- Ruin: Essays in Exilic Living by Adrianne Kalfopoulou
Ruin: Essays in Exilic Living is a searching and innovative collection that makes a significant contribution to Greek-American letters. While the volume’s narrative threads are engaging, the book’s chief interest is not story for the sake of story. Rather, when Kalfopoulou recounts events from the last six or so years of her life, and the life of the Greek and American nations, her narrative serves as a vehicle for meditation, for her probing exploration of Greek literature’s most pressing questions. They are the old questions of home and exile, of justice and oppression, of antiquity, liberty, and loss. In its engagement with neo-colonialism and economics, Orientalism, and empire, though, Ruin is also very much a book of twenty-first-century literature, and Kalfopoulou serves English-speaking readers as a worthy ambassador of the Modern Greek experience. In [End Page 182] her hands, the apparently mundane attains global significance—garbage on the street, immigrants sleeping rough, debt talks on the news, maintaining family connections by Skyping across oceans. Coming to the book in 2016, readers will find that the everyday difficulties of her life five and six years ago in an economy crippled by debt are all too relevant, all too timely, right now. No one reading after the summer of 2015 can encounter these moments without a shudder of recognition: reminders, as the first memorandum was in the works, that during the Occupation, Greeks survived by eating apple cores tossed from windows by Nazi officers, reminders of how ludicrous the bailout loan seemed even as it was being received, and also Kalfopoulou’s hauntingly prophetic line: “The Greeks are wary of George Papandreou’s assurances that Greece will be saved by the troika” (112). To read this book in the wake of the political upheaval of 2015 is to confront how tragically predictable it all was while the first memorandum was in the works.
While Ruin’s most obvious contribution is to offer English-speaking readers clear, accurate, and penetrating insights into the current economic crisis and to subvert (through parallels drawn to Occupy Wall Street and other global movements) ahistorical, prejudiced assumptions about the Greek nature of European financial trouble, the book is equally notable for its accomplishment as a work of lasting literary art. Whether they are dramatizing Kalfopoulou’s taxicab rides through an Athens on strike or her commutes on the New York subway or the movement of tourists in the Acropolis museum, past a “woman’s ridged marble shift” (58) or the demands of Christine Lagarde and the IMF that she still heads, the essays are consistent in their ability to expand the horizon of every tradition that the collection claims. Those traditions are at least three: Greek-American literature, American literature, and nonfiction, as well.

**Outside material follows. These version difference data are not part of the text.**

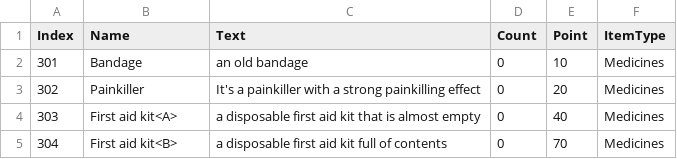
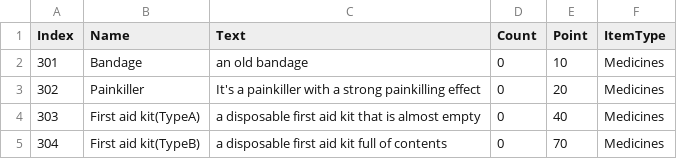
Before and after one commit to sagongminsu/7ELEVEN, a CSV file: Assets/CSV/RecoveryItem.csv, drawn as a sheet.

```diff
--- a/Assets/CSV/RecoveryItem.csv
+++ b/Assets/CSV/RecoveryItem.csv
@@ -3,3 +3,3 @@ Index,Name,Text,Count,Point,ItemType
 302,Painkiller,It's a painkiller with a strong painkilling effect,0,20,Medicines
-303,First aid kit<A>,a disposable first aid kit that is almost empty,0,40,Medicines
-304,First aid kit<B>,a disposable first aid kit full of contents,0,70,Medicines
+303,First aid kit(TypeA),a disposable first aid kit that is almost empty,0,40,Medicines
+304,First aid kit(TypeB),a disposable first aid kit full of contents,0,70,Medicines
```
Also changed, not shown: 20 other files.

Ruin might not be even feel very Greek-American to many readers, since unlike books that are set within the large diaspora communities of New York or Chicago, Kalfopoulou narrates from Greece—from an unidealized Athens in all its gritty glory—or she narrates from America, from Brooklyn. There is no pandering to what American readers will find familiar, namely, Greek festivals and their baklava, or icons at church. There is none of the tired boasting about the accomplishments of ancient forefathers but rather questions, crucial ones, about what we are to do about that legacy, especially now that their riches only foreground contemporary Greece’s poverty. Kalfopoulou’s is a refreshing divergence from what Yiorgos Anagnostou has insightfully called a “narrative about ethnic socioeconomic success [which] constructs Greek America as a homogeneous collectivity in accordance with the script of American liberal multiculturalism” (2003, 280).
Because Kalfopoulou is not anchored in a Greek-American community, but rather moves perpetually between Edinburgh, Athens, New York, and elsewhere, each essay begins with mention of where on the globe the author finds herself this time and why. The movement quickly becomes a motif, becomes thematic, while it also remains incidental to the action, a matter of course, a...